  • mindbomb - Sunday, June 02, 2013 - link

    The current version of madvr does support dxva native actually. Reply
  • gevorg - Sunday, June 02, 2013 - link

    The near $300 price of i7-4765T is extremely price prohibitive for HTPC use. Majority of users will find AMD's Trinity APUs to be perfect for HTPC job.

    Also, unless Intel handicapped it, you should be able to downclock any i7 Haswell CPU to be near i7-4765T speed/TDP. This is possible with Sandy Bridge and Ivy Bridge chips.
    Reply
  • meacupla - Sunday, June 02, 2013 - link

    the only problem with trinity is the rather limited choice of mITX mobos and rather high power consumption and thermal output, which makes them not ideal for compact HTPCs...
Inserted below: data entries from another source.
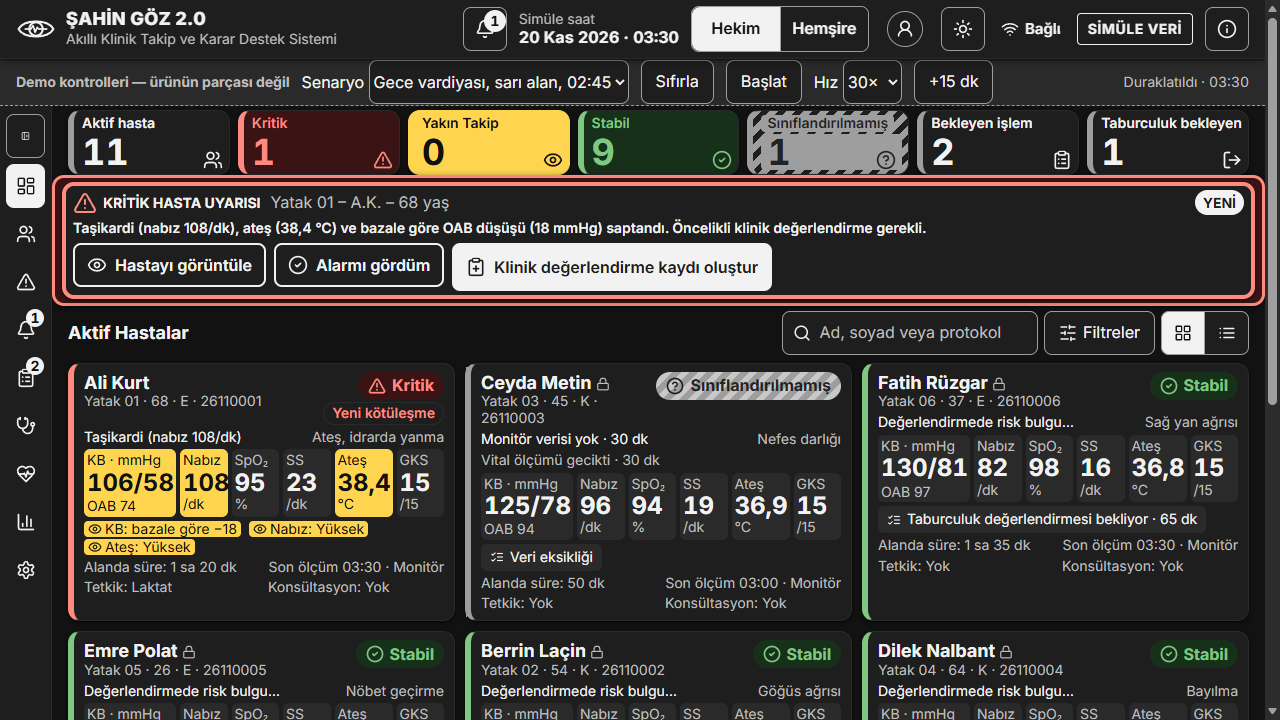
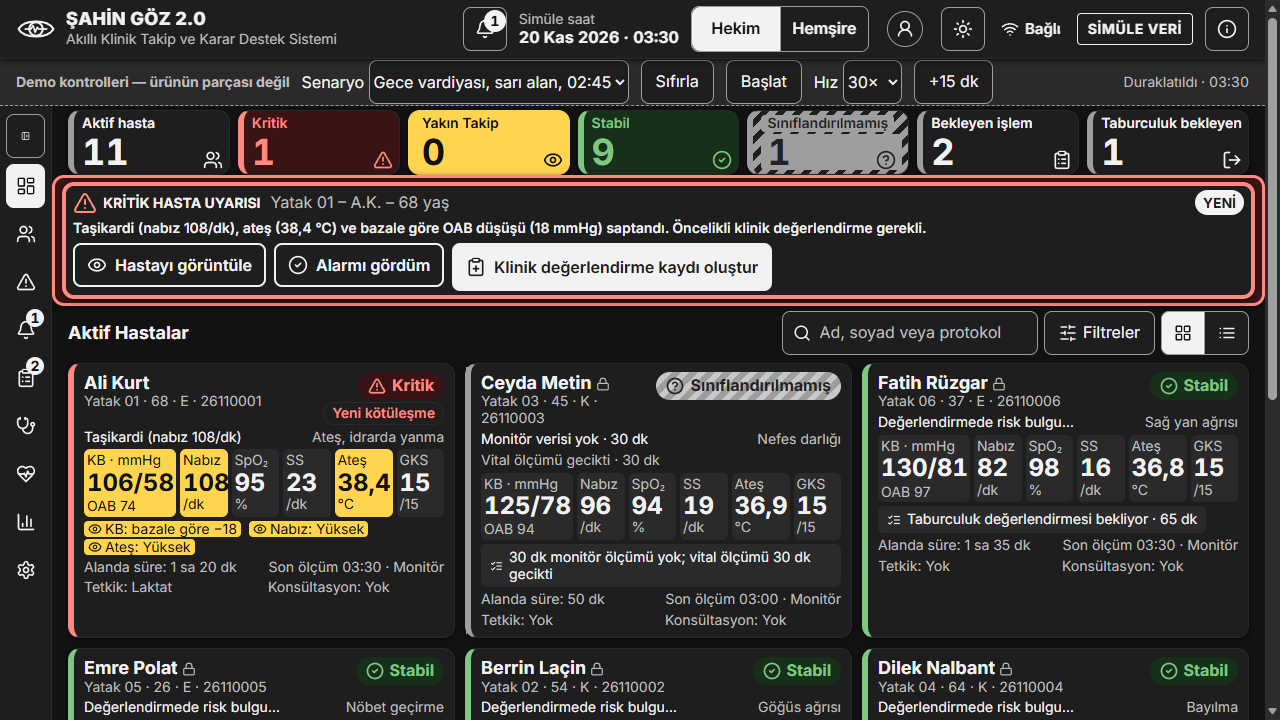
fix(gui): preserve compact table density after review

Changed region(s): [[0.0312, 0.7639, 0.9688, 1.0]]

diff --git a/frontend/src/gui/patients/PatientTable.tsx b/frontend/src/gui/patients/PatientTable.tsx
@@ -1,4 +1,4 @@
-import { Eye, Lock, TriangleAlert } from 'lucide-react';
+import { Eye, ListChecks, Lock, TriangleAlert } from 'lucide-react';
 import { StatusLabel } from '../../components/ui/StatusLabel';
 import type { Alert, CriticalAlarm, Summary } from '../../types';
 import { copy as alarmCopy } from '../alarms/copy';
@@ -30,6 +30,8 @@ export function PatientTable({ patients, activeAlarms, tasks, blockingPatientId,
           ? [`${alarmCopy.previousFindings}: ${reasons.join(' · ')}`, ...dataIssues]
           : [...new Set([...reasons, ...dataIssues])];
         const activeTasks = tasks.filter(a => a.patient_id === patient.id && a.status === 'active');
+        const gapTask = activeTasks.find(task => task.level === 'YELLOW');
+        const briefIssue = dataIssues[0] ?? (patient.risk_status.key === 'siniflandirilmamis' ? issues[0] : undefined);
         return <tr key={patient.id} data-testid={`board-row-${patient.id}`} data-status={patient.risk_status.key}
           data-locked={locked || undefined} onClick={() => onOpen(patient.id)}>
           <th scope="row"><button type="button" className="table-patient" onClick={event => { event.stopPropagation(); onOpen(patient.id); }}>
@@ -40,11 +42,13 @@ export function PatientTable({ patients, activeAlarms, tasks, blockingPatientId,
           <td className="table-risk" title={[...issues, ...activeTasks.map(alertTitle)].join(' · ')}>
             <StatusLabel status={patient.risk_status.key} sublabel={statusSublabel(patient, !!alarm)} />
             {patient.risk_status.worsened && <span className="badge-worsened">{copy.worsened}</span>}
-            {patient.risk_status.key === 'siniflandirilmamis' && issues[0] && <small className="table-issue">{issues[0]}</small>}
-            {patient.risk_status.key !== 'siniflandirilmamis' && dataIssues[0] && !activeTasks.some(task => task.level === 'YELLOW') &&
-              <small className="table-issue">{dataIssues[0]}</small>}
-            {activeTasks.map(task => <small key={task.id} className="table-issue">
-              {task.level === 'GREEN' ? alarmCopy.tasks.title('GREEN') : alertTitle(task)}
+            {alarm?.criteria_met === false && <small className="table-issue">{alarmCopy.previousFindings}</small>}
+            {gapTask ? <small className="table-issue table-task" title={alertTitle(gapTask)}>
+              <ListChecks size={14} aria-label={alarmCopy.tasks.title('YELLOW')} />
+              {briefIssue ?? alertTitle(gapTask)}
+            </small> : briefIssue && <small className="table-issue">{briefIssue}</small>}
+            {activeTasks.filter(task => task.level === 'GREEN').map(task => <small key={task.id} className="table-issue table-task">
+              <ListChecks size={14} aria-hidden="true" />{alarmCopy.tasks.title('GREEN')}
             </small>)}
           </td>
           <td>{offline ? <span className="table-gap">{copy.stale}</span> : patient.score}</td>

diff --git a/frontend/src/gui/patients/patients.css b/frontend/src/gui/patients/patients.css
@@ -437,7 +437,7 @@
 .patient-table { width: 100%; min-width: 850px; border-collapse: collapse; font-size: .875rem; line-height: 1.13; background: var(--surface); }
 .patient-table th, .patient-table td { padding: 2px 5px; text-align: start; vertical-align: middle; border-bottom: 1px solid var(--line); }
 .patient-table tbody th { padding-block: 0; }
-.patient-table thead th { height: 30px; background: var(--subtle); }
+.patient-table thead th { height: 24px; background: var(--subtle); white-space: nowrap; }
 .patient-table tbody tr { cursor: pointer; }
 .patient-table tbody tr:hover { background: var(--subtle); }
 .patient-table tbody th { border-inline-start: 5px solid var(--line-strong); }
@@ -455,6 +455,8 @@
 .table-risk .status-label { gap: .25rem; }
 .table-risk .status-pill { padding: .125rem .25rem; }
 .table-risk .badge-worsened, .table-vital > small, .table-issue { display: block; }
+.table-issue.table-task { display: flex; align-items: center; gap: .25rem; }
+.table-task svg { flex: none; }
 .table-vital { font-variant-numeric: tabular-nums; }
 .table-value { font-size: 1rem; font-weight: 680; white-space: nowrap; }
 .table-vital[data-flag='kritik'] { background: var(--kritik-bg); color: var(--kritik); }
@@ -467,7 +469,6 @@
 .card-flags span { display: flex; align-items: center; gap: 3px; }
 .card-flags .flag-kritik { color: var(--kritik); }
 .card-flags .flag-yakin_takip { padding-inline: .25rem; color: var(--status-on-yellow); background: var(--yakin-takip); border-radius: .25rem; }
-.patient-table thead th { height: 24px; }
 .table-gap small { display: block; }
 .table-vital { min-width: 60px; }
 .table-vital .table-gap { white-space: nowrap; }

diff --git a/docs/STATUS.md b/docs/STATUS.md
@@ -83,5 +83,8 @@
 - A separate Edge run dropped three consecutive state requests: the phone showed the last-success timestamp, all 54 visible measured values lost their normal style, mutations were disabled, and the connection recovered when requests resumed.
 - P2 started after P1 was published at 23:46 Istanbul time, before the 04:30 cutoff. Settings enables English only when both catalogs have matching nonempty messages and placeholder names. Turkish remains the default; the chosen language survives reload.
 - The shift summary counts actual audit records and labels them as simulation activity, not clinical performance. In two final replays Edge showed one seen record, one recorded critical evaluation, and one filtered lab. Both runs produced the same 10 audit entries except for wall-clock timestamps.
-- Final browser checks also covered a 48 px primary action and locked secondary alarm at 04:00, and English patient detail at 390×844 with localized staff/lab names and the disabled physician action. The final catalog check covered 568 keys and placeholder sets per language.
+- Final browser checks also covered a 48 px primary action and locked secondary alarm at 04:00, and English patient detail at 390×844 with localized staff/lab names and the disabled physician action.
 - Published on [`feat/gui-2`](https://github.com/OzgenOzan/pulse-hackers_emathon_26/tree/feat/gui-2) in [PR #3](https://github.com/OzgenOzan/pulse-hackers_emathon_26/pull/3); not merged.
+- Review fixes distinguish a latched alarm's earlier findings from its current score, keep a prior evaluation out of a newly active alarm’s status, and show the seen/decision timeline and note in patient detail. A departed patient remains visible in the history with its detail action disabled and explained. The clinical engine and server-side lock are unchanged.
+- Stale trend endpoints show the measurement time and the chart breaks at missing samples. Monitor-only gaps are distinct from overdue vitals, tablet navigation no longer covers the detail sheet, and one assertive critical alert region works on every route.
+- Failed startup resources reload independently. A timed-out mutation keeps actions disabled until reconciliation. Edge held a real successful seen response: the connection showed offline, then accepted the saved seen record after recovery without sending a duplicate POST. The palette regression tests and final 571-key locale check passed.

diff --git a/docs/demo-script.md b/docs/demo-script.md
@@ -25,6 +25,6 @@ Run `make demo`, use a 1280×720 or larger desktop viewport, and leave the clock
 | 32–49 | **Hekim → +15 dk**. The Yatak 01 alarm cites tachycardia (108/min), fever (38.4 °C), and an OAB drop of 18 mmHg. Try another bed to show the lock. Press **Alarmı gördüm** and verify the alarm and lock both remain. |
 | 49–60 | **Klinik değerlendirme kaydı oluştur → Kırmızı alana al**. Open **Klinik Alarmlar** to show the seen and clinical evaluation records. |
 
-**Optional limitation rehearsal:** From the hero end, step to 04:00 and choose **Klinik değerlendirme kaydı oluştur → Yeniden değerlendiriyorum** for Yatak 02. Step to 04:15: Yatak 08 has OAB 64 from a chronically low baseline and still gets a critical alarm. Choose **Bu hasta için beklenen → Kronik bazal değer** and show the recorded reason. This is a scripted limitation, not clinical advice.
+**Optional limitation rehearsal:** From the hero end at 03:30, press **+15 dk** twice. At 04:00 choose **Klinik değerlendirme kaydı oluştur → Yeniden değerlendiriyorum** for Yatak 02. Step once more: at 04:15 Yatak 08 has OAB 64 from a chronically low baseline and still gets a critical alarm. Choose **Bu hasta için beklenen → Kronik bazal değer** and show the recorded reason. This is a scripted limitation, not clinical advice.
 
 **Suggested pilot endpoints, not outcomes:** time from ready results to discharge decisions, stretcher occupancy, cardiac arrests, in-ED mortality, and white-code calls. A real pilot needs local integration, governance, clinical sign-off, and a comparison design. Do not claim any of these have improved.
    Although, granted, for $300 for the CPU alone, I'd much rather buy an xboxone or PS4.
    Reply
  • HisDivineOrder - Tuesday, June 04, 2013 - link

    You just listed four problems while saying, "the only problem with trinity." That's the real problem with AMD's options. There's like "one problem" for everyone. Reply
  • Spunjji - Tuesday, June 04, 2013 - link

    Except for those of us for whom there are none, and/or are prepared to live with limitations to not have to shell out $300 on a CPU. Reply
  • vnangia - Sunday, June 02, 2013 - link

    Very true. The SNB low-TDP parts were within spitting distance of their equivalent regular-TDP parts (about $25-50 more), not $200 more. Reply
  • JDG1980 - Sunday, June 02, 2013 - link

    If you can wait six months or so, you're probably going to be better off going with Kaveri. AMD is going to be substantially increasing the GPU power of their APU and switching to a homogenous memory architecture so everything uses GDDR5. What little I've heard (which may not be reliable) seems to indicate that the GPU in Kaveri may be about on par with the discrete 7750. I don't know if they can pull that off, but if they even come close then they will have basically rendered all sub-$100 discrete GPUs obsolete. Reply
  • lmcd - Sunday, June 02, 2013 - link

    Inaccurate. $100 GPUs will have improved by Kaveri's release. And AMD's drivers won't necessarily meet the expectations set here either. Reply
  • medi02 - Monday, June 03, 2013 - link

    This driver FUD is getting old... Reply
  • Spunjji - Tuesday, June 04, 2013 - link

    Very old, but don't expect it to stop. Reply

Log in

Don't have an account? Sign up now